◆ Material shown

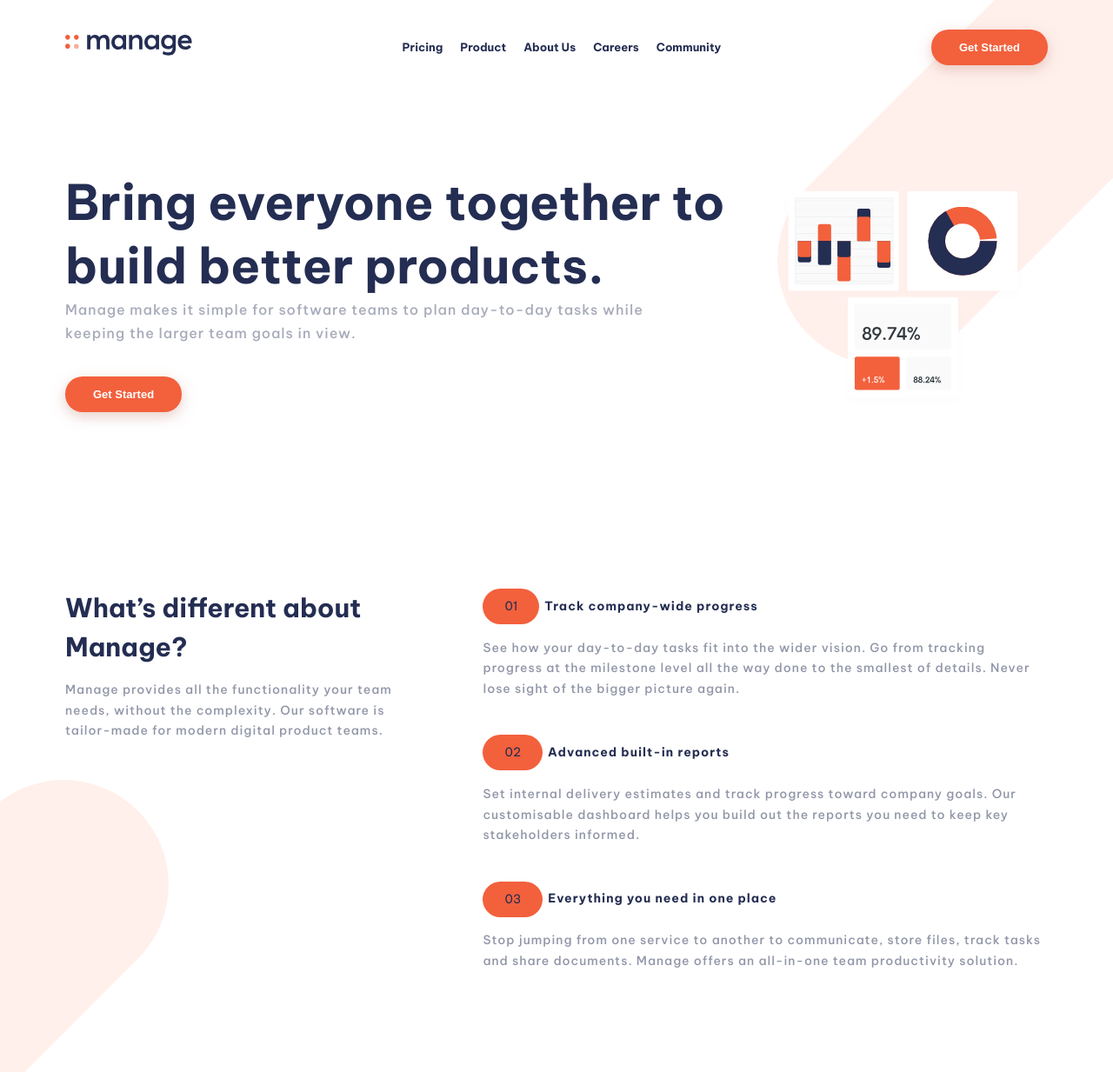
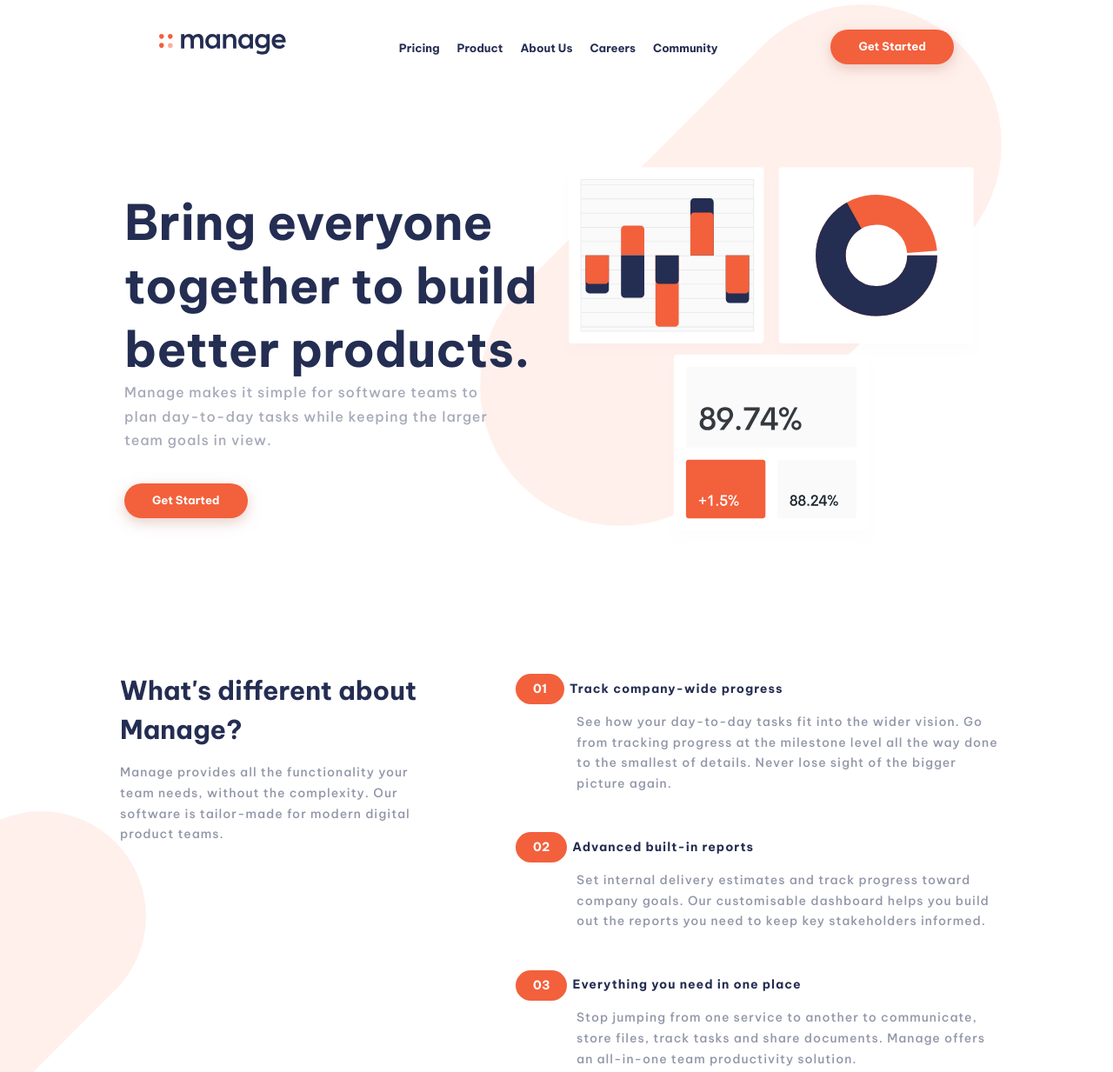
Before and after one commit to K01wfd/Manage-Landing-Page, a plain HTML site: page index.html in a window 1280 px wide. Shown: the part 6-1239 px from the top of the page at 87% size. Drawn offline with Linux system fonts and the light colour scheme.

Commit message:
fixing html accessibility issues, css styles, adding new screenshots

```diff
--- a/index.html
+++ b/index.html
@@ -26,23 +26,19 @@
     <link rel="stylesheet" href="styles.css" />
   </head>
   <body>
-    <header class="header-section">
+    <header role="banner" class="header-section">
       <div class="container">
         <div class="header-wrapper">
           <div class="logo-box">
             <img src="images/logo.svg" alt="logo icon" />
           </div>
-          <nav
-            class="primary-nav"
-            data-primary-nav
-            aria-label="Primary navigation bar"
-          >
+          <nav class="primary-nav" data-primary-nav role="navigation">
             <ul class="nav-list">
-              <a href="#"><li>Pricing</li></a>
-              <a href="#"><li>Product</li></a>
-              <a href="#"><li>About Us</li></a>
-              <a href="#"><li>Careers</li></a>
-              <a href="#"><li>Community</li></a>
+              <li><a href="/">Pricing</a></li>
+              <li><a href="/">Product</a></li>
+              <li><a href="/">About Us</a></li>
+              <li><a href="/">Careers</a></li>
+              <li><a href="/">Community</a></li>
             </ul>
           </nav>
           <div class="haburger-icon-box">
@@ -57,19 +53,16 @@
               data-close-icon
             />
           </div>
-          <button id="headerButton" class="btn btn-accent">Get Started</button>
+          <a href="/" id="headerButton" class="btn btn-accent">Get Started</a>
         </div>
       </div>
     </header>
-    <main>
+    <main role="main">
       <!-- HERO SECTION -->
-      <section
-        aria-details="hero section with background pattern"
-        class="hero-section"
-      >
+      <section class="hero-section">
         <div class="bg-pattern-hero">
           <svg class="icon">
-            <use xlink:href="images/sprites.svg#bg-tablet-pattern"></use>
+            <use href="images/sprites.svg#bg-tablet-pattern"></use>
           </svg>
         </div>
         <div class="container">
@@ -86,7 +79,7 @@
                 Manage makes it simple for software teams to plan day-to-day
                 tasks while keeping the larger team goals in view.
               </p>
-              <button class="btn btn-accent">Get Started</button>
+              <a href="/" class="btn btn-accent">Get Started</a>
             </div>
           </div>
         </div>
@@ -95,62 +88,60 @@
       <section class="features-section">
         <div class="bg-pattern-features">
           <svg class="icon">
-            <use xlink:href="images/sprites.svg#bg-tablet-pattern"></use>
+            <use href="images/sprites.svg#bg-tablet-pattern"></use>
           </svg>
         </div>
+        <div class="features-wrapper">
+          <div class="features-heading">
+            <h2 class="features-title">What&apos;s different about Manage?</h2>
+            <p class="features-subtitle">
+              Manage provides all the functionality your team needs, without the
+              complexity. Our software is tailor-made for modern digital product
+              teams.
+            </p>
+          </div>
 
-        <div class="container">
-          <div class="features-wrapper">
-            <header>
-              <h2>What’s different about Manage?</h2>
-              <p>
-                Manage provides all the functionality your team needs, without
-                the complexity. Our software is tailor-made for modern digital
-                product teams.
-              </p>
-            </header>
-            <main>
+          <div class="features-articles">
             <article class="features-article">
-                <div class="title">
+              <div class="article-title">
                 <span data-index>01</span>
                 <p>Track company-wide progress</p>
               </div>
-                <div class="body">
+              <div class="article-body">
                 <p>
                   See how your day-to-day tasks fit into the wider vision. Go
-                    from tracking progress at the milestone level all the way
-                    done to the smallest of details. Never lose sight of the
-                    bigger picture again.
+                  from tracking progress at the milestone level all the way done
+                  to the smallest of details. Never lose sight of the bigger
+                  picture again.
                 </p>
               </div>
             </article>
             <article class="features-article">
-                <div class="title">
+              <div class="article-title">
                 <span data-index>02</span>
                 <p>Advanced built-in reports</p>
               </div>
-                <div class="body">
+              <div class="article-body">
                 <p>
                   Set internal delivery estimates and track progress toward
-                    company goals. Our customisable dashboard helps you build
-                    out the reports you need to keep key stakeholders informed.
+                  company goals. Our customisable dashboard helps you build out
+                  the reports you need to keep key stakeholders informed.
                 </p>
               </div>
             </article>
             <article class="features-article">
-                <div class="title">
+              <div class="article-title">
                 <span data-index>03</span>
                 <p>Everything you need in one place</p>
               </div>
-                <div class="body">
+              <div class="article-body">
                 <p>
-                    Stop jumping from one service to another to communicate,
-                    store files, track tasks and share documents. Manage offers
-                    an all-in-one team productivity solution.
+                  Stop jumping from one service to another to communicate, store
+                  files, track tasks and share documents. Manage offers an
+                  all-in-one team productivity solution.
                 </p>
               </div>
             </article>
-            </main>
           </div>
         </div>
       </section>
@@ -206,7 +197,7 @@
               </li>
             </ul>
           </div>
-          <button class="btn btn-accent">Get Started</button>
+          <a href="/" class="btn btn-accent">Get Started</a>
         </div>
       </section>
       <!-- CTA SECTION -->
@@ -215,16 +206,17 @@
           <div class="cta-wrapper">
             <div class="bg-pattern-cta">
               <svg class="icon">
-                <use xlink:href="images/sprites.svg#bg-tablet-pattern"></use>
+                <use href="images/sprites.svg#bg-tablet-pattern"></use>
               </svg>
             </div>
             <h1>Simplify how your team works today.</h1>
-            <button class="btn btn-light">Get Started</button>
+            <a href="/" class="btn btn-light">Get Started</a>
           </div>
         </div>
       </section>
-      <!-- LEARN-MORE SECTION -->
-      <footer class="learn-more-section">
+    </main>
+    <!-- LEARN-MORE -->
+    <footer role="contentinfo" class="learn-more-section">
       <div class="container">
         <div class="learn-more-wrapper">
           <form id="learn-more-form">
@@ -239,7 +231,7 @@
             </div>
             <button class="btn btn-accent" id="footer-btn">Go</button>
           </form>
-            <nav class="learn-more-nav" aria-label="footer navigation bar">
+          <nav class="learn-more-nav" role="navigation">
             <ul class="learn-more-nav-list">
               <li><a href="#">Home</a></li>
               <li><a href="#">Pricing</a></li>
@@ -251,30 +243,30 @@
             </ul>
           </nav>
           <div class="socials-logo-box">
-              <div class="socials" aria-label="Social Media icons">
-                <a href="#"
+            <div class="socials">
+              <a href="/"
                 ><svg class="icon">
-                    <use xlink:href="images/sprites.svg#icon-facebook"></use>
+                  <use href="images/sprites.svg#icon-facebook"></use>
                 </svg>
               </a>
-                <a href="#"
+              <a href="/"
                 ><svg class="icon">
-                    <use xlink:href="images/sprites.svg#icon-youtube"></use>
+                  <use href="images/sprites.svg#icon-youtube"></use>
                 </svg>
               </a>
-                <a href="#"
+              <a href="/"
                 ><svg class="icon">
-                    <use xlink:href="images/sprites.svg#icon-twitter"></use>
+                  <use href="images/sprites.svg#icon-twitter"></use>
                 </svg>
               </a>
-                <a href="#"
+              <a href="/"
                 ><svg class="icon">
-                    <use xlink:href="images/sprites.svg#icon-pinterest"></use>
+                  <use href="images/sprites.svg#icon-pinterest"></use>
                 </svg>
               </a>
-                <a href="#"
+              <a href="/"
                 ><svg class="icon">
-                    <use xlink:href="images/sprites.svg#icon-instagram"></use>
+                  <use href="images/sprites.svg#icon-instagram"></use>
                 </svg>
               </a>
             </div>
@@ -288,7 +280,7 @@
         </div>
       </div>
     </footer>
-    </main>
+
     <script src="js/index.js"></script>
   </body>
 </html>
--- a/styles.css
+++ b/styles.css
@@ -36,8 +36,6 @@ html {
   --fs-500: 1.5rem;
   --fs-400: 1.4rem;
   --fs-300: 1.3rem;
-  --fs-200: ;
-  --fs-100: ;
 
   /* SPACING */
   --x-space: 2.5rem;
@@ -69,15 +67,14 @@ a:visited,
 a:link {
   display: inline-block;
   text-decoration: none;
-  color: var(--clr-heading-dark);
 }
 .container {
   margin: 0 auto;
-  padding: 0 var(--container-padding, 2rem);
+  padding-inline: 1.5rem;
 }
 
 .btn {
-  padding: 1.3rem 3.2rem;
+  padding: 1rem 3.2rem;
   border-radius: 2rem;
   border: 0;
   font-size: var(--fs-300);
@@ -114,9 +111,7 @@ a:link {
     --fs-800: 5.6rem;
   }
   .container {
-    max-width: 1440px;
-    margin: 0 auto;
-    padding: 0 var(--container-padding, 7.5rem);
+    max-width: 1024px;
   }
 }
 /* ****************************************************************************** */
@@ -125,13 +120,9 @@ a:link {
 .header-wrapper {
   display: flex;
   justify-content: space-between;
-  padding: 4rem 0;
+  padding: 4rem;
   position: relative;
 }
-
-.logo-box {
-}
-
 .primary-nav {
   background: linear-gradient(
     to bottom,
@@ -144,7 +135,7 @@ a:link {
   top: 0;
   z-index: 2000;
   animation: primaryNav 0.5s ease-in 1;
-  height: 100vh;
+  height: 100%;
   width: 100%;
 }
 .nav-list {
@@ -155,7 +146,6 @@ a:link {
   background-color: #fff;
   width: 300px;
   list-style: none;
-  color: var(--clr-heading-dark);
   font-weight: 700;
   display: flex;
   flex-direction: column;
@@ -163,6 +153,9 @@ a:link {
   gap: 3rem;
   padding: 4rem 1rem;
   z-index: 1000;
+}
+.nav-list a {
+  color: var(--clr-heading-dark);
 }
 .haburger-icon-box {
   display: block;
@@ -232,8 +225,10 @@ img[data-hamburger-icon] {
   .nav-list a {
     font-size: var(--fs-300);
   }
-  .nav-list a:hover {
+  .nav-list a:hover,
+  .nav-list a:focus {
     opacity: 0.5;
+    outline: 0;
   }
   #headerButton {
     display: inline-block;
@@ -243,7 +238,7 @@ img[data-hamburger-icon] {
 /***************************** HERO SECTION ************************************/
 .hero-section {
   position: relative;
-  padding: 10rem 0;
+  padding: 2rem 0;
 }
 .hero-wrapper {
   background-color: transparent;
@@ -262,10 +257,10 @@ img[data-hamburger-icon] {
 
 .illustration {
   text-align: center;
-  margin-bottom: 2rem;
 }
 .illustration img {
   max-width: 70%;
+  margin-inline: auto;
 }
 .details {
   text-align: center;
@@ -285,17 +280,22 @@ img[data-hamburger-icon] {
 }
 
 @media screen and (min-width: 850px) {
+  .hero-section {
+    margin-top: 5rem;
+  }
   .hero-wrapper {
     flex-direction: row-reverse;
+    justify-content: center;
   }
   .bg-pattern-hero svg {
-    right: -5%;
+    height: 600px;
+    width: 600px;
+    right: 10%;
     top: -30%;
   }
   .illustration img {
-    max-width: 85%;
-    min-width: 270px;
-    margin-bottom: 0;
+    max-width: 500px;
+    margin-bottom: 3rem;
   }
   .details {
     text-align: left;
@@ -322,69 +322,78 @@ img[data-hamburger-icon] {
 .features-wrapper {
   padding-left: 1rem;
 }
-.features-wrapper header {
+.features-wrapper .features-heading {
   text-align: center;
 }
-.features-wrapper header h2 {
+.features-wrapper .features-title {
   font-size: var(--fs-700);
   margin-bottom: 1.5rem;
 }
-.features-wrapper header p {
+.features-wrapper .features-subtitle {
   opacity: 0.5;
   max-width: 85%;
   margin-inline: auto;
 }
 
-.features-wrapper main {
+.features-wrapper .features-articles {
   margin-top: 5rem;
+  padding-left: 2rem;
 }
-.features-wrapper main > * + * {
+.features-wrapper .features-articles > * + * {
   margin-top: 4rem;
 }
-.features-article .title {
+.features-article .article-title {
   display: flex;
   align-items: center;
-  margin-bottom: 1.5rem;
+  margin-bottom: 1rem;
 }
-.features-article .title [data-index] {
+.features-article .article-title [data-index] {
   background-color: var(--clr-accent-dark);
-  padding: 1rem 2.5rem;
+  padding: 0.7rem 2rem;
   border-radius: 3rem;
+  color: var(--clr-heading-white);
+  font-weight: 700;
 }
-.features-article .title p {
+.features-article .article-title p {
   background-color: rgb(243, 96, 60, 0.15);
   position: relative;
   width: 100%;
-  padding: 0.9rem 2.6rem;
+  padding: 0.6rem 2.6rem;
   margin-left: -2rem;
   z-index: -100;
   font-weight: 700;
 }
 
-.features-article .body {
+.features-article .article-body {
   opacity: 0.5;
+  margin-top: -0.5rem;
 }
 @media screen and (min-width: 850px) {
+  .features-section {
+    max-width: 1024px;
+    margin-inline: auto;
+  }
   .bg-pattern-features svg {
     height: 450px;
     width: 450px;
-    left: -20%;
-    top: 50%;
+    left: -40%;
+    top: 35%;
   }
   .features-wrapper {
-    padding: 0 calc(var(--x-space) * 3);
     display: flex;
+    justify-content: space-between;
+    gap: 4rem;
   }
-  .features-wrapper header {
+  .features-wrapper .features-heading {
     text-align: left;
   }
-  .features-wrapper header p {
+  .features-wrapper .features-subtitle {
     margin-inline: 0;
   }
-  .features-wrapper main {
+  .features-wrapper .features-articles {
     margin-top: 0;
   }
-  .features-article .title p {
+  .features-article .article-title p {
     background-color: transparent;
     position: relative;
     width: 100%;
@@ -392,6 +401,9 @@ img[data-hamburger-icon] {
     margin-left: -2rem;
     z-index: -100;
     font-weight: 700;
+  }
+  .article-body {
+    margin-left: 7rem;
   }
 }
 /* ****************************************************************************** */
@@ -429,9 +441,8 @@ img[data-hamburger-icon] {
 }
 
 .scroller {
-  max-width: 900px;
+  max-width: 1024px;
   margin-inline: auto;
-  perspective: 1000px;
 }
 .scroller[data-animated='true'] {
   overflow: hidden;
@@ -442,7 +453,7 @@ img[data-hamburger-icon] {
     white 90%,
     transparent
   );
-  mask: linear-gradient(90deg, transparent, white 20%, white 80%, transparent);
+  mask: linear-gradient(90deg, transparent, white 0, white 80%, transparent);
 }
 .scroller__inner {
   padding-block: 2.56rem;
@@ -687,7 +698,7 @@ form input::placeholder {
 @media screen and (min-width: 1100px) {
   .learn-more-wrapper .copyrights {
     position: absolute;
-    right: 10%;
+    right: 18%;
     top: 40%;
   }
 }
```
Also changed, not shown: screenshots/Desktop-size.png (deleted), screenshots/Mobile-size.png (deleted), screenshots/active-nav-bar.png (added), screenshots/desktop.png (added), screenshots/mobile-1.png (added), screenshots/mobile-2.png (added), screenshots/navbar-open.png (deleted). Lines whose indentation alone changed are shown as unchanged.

◆ Your objective
Each line that contains "left" is to be copied from the listing above.

◆ Exercise answer
     text-align: left;
   padding-left: 1rem;
+  padding-left: 2rem;
   margin-left: -2rem;
-    left: -20%;
+    left: -40%;
     text-align: left;
     margin-left: -2rem;
+    margin-left: 7rem;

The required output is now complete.